“I look back and I do believe I did have subtle symptoms, but my male doctor ignored my complaints….with a family history I feel I should be been looked at more closely.” (Diagnosed IIC)
“I found that the best doctor is the one that listens.” (Diagnosed Stage IC)
The following patient had a hysterectomy 14 years prior to diagnosis, removing only her uterus. “…I was on Estrogen only for all those years.” (Diagnosed IIIC)
It is important to recognize that there are many possible risk factors that have not been substantiated in various case studies. Such factors are infertility drugs, talcum powder, smoking, aspirin and NSAIDS, and dietary considerations.
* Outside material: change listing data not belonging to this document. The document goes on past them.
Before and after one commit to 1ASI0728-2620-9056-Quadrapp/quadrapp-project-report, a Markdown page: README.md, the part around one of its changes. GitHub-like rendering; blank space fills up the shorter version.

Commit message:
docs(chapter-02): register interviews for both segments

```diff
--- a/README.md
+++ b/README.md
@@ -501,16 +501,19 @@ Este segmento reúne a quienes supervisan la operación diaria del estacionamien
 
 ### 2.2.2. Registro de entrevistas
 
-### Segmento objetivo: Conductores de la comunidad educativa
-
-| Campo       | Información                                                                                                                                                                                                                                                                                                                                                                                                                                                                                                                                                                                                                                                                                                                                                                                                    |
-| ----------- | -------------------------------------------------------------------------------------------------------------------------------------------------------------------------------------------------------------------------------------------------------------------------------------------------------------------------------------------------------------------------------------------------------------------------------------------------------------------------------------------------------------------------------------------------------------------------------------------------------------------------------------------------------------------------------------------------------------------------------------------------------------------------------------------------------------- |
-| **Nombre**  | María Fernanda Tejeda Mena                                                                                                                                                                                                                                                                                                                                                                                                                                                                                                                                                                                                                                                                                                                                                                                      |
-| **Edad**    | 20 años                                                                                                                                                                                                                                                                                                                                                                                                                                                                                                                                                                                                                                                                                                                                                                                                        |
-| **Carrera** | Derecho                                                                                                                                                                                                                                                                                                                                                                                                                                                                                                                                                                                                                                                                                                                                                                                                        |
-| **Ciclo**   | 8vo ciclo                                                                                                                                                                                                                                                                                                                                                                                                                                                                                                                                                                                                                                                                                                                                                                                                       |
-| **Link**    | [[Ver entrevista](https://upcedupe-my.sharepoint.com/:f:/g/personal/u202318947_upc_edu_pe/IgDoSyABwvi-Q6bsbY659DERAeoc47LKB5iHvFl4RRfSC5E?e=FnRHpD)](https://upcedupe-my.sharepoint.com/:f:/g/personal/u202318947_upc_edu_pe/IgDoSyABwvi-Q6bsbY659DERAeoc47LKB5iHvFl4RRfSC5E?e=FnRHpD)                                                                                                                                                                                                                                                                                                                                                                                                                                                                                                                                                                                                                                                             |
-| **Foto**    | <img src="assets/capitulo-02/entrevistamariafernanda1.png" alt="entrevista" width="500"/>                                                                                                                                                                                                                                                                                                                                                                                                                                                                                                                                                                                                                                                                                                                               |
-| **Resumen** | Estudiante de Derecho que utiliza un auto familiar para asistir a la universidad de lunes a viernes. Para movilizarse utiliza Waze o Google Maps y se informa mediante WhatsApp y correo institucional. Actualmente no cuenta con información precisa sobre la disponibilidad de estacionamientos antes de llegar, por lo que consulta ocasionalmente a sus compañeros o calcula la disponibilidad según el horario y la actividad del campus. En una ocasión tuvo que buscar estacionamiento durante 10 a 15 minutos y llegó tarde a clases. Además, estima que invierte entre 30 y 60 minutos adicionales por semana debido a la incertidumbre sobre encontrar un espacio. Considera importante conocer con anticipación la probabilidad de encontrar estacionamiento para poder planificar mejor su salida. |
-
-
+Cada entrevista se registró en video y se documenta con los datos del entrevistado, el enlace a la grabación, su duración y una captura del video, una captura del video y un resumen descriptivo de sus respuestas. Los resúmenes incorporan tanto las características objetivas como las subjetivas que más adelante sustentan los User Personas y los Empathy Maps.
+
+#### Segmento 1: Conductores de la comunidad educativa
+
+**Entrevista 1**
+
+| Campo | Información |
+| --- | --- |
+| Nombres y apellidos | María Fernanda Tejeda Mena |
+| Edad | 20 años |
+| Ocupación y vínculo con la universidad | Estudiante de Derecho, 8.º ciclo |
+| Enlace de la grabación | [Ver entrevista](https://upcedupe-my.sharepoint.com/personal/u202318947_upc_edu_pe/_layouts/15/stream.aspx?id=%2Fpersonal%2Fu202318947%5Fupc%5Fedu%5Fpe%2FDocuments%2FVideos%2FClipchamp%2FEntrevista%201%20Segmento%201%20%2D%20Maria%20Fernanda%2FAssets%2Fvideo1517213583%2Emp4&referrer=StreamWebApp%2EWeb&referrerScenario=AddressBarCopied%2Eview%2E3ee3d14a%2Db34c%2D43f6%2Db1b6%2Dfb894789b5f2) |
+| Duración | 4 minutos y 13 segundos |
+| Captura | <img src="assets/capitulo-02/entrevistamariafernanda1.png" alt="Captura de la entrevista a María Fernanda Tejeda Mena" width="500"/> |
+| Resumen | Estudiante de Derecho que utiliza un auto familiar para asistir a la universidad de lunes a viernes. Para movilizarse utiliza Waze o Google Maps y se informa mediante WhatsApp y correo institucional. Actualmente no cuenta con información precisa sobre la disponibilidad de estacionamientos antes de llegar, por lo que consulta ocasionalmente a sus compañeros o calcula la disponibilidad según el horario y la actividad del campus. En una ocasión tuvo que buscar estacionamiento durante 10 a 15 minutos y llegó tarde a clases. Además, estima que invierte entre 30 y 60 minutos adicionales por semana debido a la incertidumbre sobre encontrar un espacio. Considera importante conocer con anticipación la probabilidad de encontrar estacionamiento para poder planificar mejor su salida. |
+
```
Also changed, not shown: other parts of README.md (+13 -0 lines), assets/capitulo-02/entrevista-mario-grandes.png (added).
According to the National Cancer Institute (May 15, 2015) more research is needed for these possible contributors.
Early Detection Is Key
In closing, early detection & diagnosis are a woman’s best opportunity to treat gynecologic cancers. From Johns Hopkins, “…the combination of bloating, increased abdominal size, and urinary problems was found in 43% of women with ovarian cancer…. Women presenting with non-specific symptoms, particularly if severe intensity or rapid onset, should be thoroughly evaluated for the possibility that the symptoms are due to an ovarian mass.”
When we experience any of the symptoms of ovarian cancer for two weeks without any relief despite medications, women need to seek out medical attention quickly. We must advocate for ourselves that the physician listen to our symptoms, discuss our family history, and insist that an abdominal ultrasound and CA125 be parts of the diagnostic tools.
About the author: Karen Ingalls is the author of the award-winning book, Outshine: An Ovarian Cancer Memoir, which discusses the symptoms, risk factors, and statistics of this lesser known disease; shares her journey; and how she used traditional medicine and complementary therapies together. She writes how “the beauty of the soul, the real me and the real you, outshines the effects of cancer, chemotherapy, and radiation.”
- Outshine Ovarian Cancer
- Outshine Ovarian Cancer Blog
- Outshine Ovarian Cancer on Amazon
- Karen Ingalls – Linkedin
Corrections. On June 26, the word ‘increases’ was changed to ‘decreases’ in the following sentence: ‘…whether endogenously produced or synthetic (and there is some debate about this), decreases a woman’s risk for ovarian cancer.’ The 2014 study was added to the discussion of BRCA mutations and oral contraceptives.